What to work on. From the entries below, gather each line containing the word "assignments".

Data for this task.

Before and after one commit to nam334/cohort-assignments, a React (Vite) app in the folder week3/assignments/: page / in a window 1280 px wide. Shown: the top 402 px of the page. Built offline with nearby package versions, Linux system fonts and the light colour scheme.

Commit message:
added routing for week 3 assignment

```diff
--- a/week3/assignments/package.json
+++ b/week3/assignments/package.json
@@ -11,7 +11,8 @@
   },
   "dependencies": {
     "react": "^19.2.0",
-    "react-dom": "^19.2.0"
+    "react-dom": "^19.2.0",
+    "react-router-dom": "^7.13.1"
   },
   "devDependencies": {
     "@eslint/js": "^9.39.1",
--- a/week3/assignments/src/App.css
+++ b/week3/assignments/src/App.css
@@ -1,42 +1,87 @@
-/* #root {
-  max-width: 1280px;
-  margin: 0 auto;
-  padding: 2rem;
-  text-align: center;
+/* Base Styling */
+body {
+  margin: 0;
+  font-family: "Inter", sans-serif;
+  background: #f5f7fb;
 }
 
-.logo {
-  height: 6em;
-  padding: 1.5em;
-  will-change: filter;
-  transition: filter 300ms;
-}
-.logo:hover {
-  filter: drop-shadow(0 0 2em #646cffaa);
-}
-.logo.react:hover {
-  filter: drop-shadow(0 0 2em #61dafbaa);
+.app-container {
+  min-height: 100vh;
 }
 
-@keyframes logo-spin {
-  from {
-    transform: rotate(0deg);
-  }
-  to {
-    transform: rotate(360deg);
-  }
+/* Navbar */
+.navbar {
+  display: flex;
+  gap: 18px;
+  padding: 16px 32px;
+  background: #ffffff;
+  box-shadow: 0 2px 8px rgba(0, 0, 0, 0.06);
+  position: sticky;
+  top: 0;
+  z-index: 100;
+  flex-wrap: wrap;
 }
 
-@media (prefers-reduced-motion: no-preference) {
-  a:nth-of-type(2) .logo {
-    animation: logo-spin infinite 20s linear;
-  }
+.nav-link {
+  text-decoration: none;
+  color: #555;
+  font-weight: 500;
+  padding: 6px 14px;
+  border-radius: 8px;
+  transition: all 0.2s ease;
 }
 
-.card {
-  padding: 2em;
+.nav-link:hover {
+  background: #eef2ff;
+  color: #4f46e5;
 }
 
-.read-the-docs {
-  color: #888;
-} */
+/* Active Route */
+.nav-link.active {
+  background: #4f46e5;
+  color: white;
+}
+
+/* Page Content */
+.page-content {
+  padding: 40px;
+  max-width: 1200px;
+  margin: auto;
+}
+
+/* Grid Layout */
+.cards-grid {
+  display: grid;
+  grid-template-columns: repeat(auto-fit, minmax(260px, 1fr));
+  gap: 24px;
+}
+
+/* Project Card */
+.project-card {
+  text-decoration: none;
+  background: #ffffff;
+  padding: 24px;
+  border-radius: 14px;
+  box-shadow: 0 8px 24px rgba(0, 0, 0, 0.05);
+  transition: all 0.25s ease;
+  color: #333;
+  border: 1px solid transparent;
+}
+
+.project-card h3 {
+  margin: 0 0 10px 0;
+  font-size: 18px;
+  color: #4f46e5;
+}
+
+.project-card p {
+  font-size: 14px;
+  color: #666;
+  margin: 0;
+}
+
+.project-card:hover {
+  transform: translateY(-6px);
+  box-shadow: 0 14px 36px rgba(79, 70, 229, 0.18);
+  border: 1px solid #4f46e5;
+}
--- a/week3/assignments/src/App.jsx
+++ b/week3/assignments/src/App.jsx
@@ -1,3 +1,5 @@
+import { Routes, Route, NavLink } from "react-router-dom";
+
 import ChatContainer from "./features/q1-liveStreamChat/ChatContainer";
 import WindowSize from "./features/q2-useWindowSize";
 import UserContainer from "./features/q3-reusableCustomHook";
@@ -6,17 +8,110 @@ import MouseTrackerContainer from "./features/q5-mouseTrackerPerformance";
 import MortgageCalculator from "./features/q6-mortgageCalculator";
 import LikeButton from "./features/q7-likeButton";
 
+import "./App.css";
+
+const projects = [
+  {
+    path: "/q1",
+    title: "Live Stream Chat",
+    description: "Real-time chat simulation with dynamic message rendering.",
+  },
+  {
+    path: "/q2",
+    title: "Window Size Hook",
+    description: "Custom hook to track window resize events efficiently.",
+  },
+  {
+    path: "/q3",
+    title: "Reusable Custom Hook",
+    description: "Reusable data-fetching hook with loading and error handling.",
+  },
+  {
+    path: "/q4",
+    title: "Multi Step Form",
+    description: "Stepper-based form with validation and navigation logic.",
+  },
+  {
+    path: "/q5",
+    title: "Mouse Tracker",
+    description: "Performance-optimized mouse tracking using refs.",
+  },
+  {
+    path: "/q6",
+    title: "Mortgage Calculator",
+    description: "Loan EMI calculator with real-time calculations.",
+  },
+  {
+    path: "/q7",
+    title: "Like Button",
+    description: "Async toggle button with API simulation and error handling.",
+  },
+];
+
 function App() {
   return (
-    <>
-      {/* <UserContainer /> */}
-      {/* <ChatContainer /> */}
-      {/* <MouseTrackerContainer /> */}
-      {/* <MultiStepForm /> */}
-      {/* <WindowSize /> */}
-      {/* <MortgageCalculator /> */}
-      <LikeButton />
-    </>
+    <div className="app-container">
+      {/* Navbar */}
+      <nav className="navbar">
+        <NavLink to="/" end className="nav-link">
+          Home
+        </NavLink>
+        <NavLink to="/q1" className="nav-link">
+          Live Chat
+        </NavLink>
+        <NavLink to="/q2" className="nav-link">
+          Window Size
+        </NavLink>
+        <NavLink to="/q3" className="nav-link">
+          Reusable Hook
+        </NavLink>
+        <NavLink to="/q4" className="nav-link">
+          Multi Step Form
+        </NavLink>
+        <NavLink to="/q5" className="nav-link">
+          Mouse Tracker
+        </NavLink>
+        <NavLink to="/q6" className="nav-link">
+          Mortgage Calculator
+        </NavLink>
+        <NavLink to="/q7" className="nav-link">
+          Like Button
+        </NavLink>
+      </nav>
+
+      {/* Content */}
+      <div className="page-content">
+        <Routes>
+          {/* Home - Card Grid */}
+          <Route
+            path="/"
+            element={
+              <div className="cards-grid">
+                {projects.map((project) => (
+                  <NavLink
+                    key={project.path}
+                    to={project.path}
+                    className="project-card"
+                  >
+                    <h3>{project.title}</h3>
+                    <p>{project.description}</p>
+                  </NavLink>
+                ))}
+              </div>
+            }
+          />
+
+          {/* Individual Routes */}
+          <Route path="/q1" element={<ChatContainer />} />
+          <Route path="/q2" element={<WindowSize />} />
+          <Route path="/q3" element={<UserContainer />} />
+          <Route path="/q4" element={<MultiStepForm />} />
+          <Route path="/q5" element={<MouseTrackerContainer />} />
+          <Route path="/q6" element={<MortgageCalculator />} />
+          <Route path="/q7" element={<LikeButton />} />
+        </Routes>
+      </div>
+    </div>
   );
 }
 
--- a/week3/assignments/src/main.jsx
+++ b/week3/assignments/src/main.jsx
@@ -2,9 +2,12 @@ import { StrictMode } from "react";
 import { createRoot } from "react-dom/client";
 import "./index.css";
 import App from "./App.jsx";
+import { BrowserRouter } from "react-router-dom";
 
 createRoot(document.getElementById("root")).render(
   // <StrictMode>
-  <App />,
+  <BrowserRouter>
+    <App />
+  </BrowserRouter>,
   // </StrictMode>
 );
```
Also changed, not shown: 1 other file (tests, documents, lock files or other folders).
---
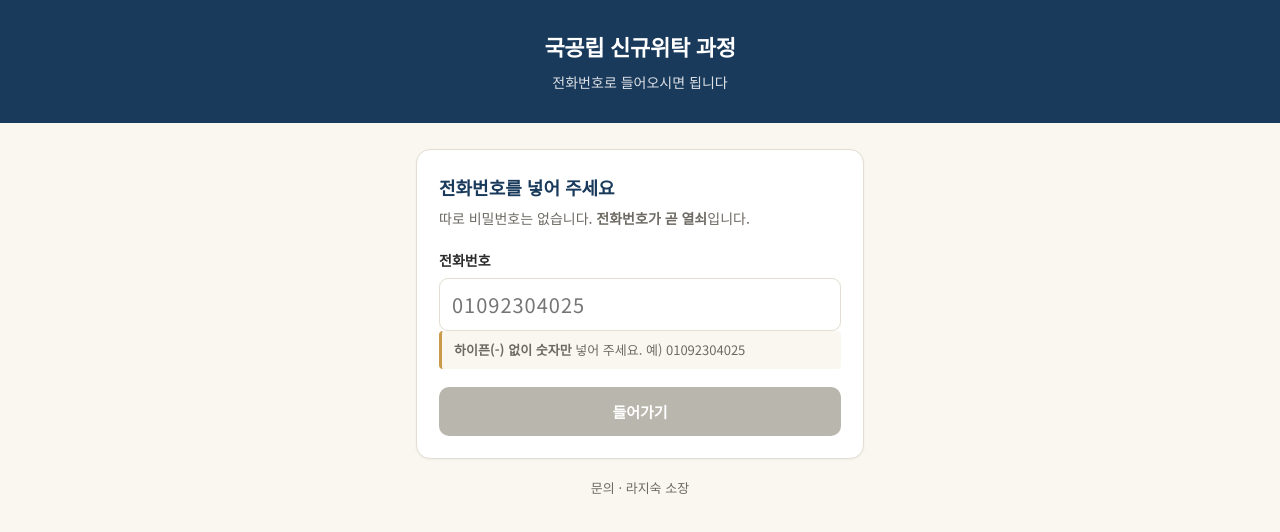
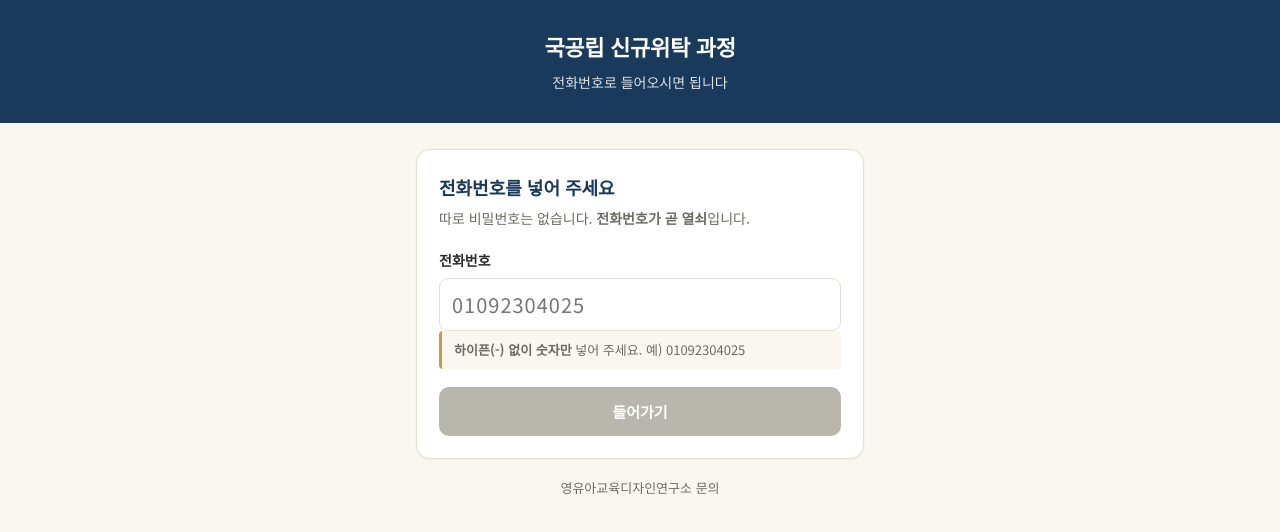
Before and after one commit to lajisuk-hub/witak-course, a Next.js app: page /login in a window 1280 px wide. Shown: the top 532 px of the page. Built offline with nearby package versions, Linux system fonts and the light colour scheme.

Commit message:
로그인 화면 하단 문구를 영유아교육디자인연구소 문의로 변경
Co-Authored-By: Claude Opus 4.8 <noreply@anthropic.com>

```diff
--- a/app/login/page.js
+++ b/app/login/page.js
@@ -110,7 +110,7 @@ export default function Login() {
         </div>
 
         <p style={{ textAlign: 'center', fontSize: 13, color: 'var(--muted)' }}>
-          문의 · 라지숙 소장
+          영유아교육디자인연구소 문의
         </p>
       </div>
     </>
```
--
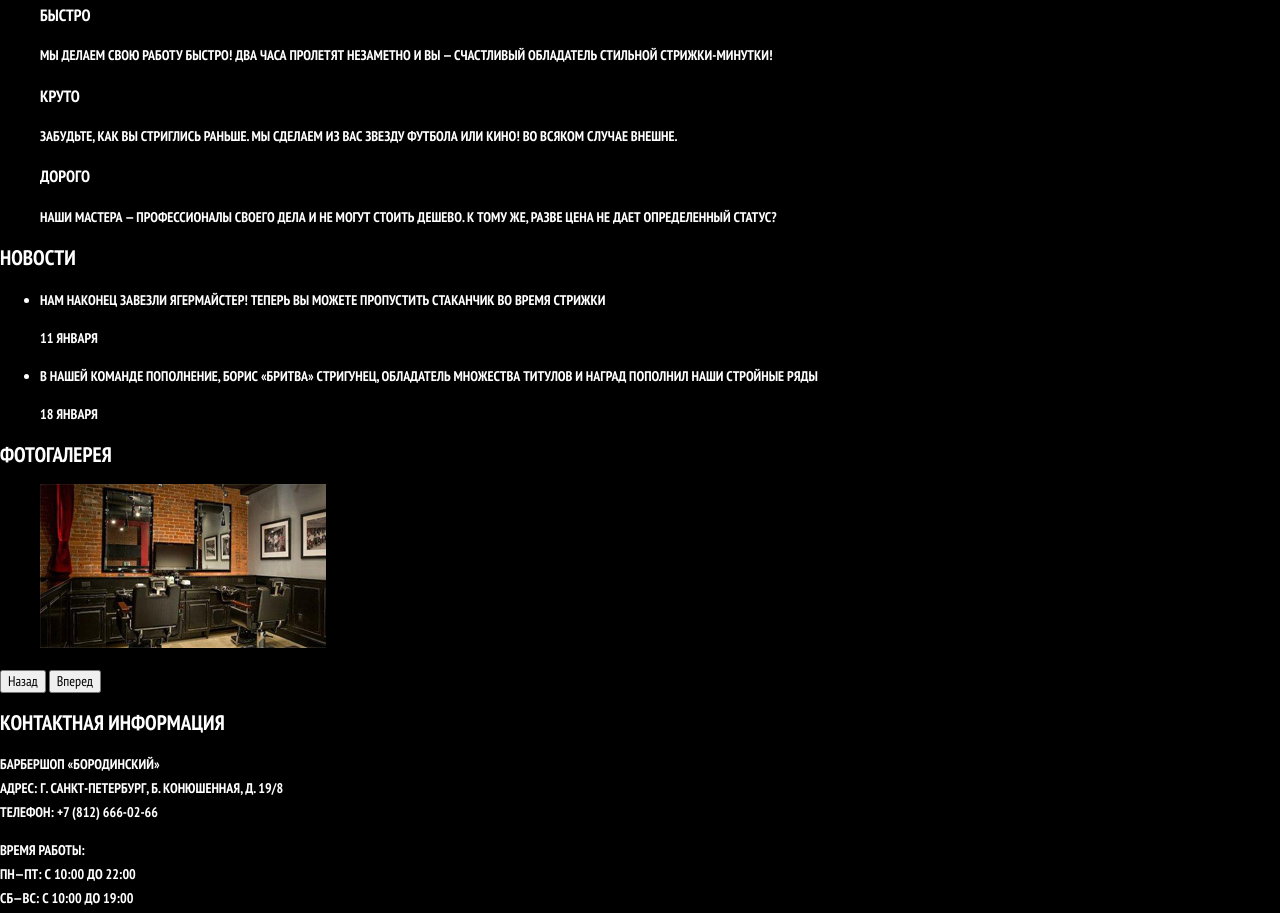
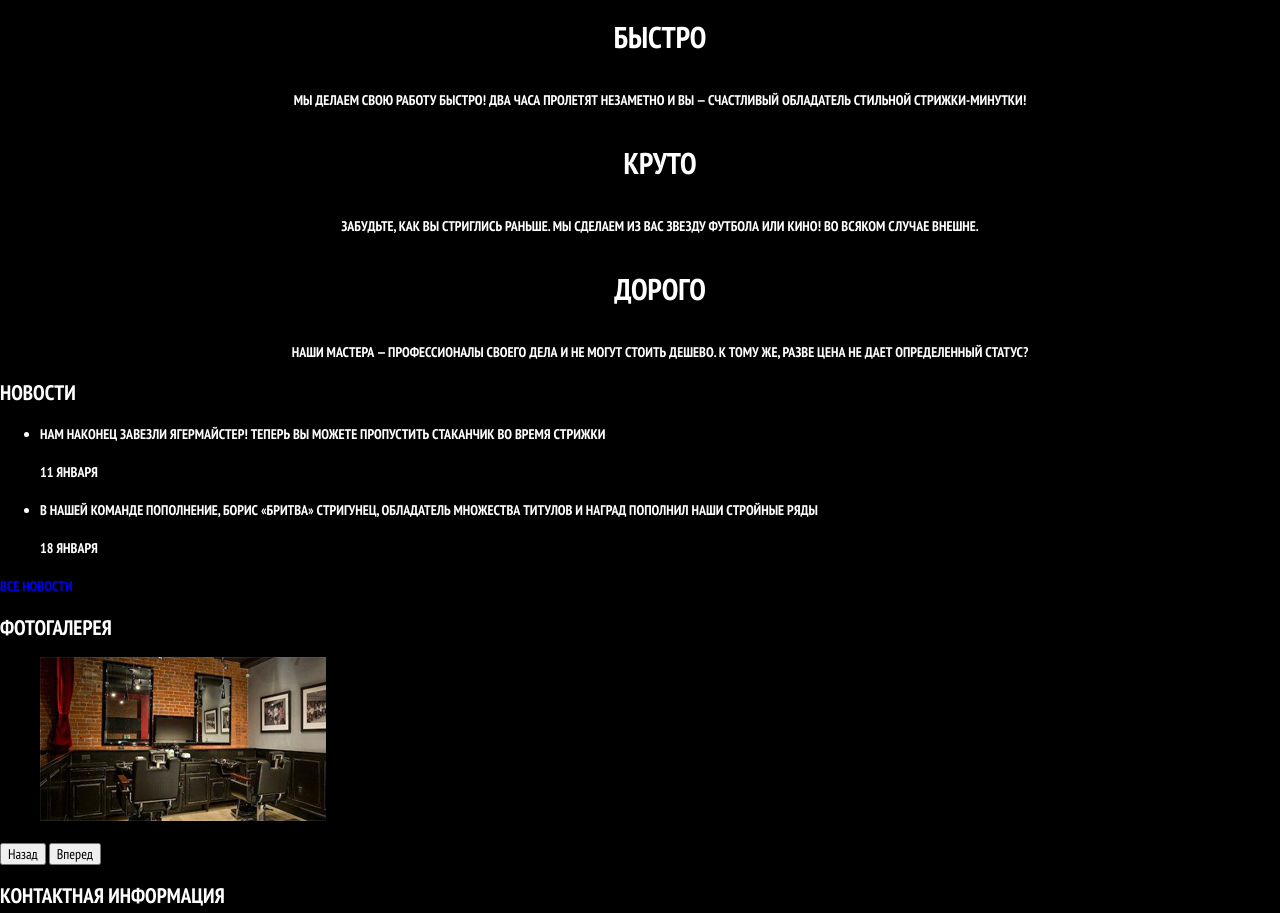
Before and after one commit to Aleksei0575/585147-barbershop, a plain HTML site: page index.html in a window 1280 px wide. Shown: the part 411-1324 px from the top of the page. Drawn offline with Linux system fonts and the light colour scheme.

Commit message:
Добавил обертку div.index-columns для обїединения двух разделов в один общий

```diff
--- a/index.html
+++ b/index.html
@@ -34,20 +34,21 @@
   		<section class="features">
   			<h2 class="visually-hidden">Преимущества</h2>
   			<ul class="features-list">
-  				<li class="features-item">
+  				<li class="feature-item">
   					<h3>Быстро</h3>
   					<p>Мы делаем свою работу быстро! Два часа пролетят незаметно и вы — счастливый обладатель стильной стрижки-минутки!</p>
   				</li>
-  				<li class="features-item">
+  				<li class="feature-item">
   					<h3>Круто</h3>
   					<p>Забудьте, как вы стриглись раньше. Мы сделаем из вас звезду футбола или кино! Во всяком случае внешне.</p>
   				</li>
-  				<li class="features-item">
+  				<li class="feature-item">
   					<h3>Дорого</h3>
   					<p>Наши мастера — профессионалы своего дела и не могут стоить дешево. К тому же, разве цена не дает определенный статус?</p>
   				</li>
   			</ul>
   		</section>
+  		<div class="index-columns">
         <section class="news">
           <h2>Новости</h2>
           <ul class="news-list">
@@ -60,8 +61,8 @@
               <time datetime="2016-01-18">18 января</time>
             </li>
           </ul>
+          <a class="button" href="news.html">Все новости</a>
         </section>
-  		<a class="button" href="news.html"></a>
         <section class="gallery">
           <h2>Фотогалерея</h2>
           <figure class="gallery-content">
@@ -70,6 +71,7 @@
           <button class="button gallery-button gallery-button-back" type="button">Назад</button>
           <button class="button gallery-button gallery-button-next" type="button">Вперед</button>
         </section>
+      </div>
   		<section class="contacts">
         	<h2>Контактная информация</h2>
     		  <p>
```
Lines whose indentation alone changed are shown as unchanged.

Answer section.
Before and after one commit to nam334/cohort-assignments, a React (Vite) app in the folder week3/assignments/: page / in a window 1280 px wide. Shown: the top 402 px of the page. Built offline with nearby package versions, Linux system fonts and the light colour scheme.
--- a/week3/assignments/package.json
+++ b/week3/assignments/package.json
--- a/week3/assignments/src/App.css
+++ b/week3/assignments/src/App.css
--- a/week3/assignments/src/App.jsx
+++ b/week3/assignments/src/App.jsx
--- a/week3/assignments/src/main.jsx
+++ b/week3/assignments/src/main.jsx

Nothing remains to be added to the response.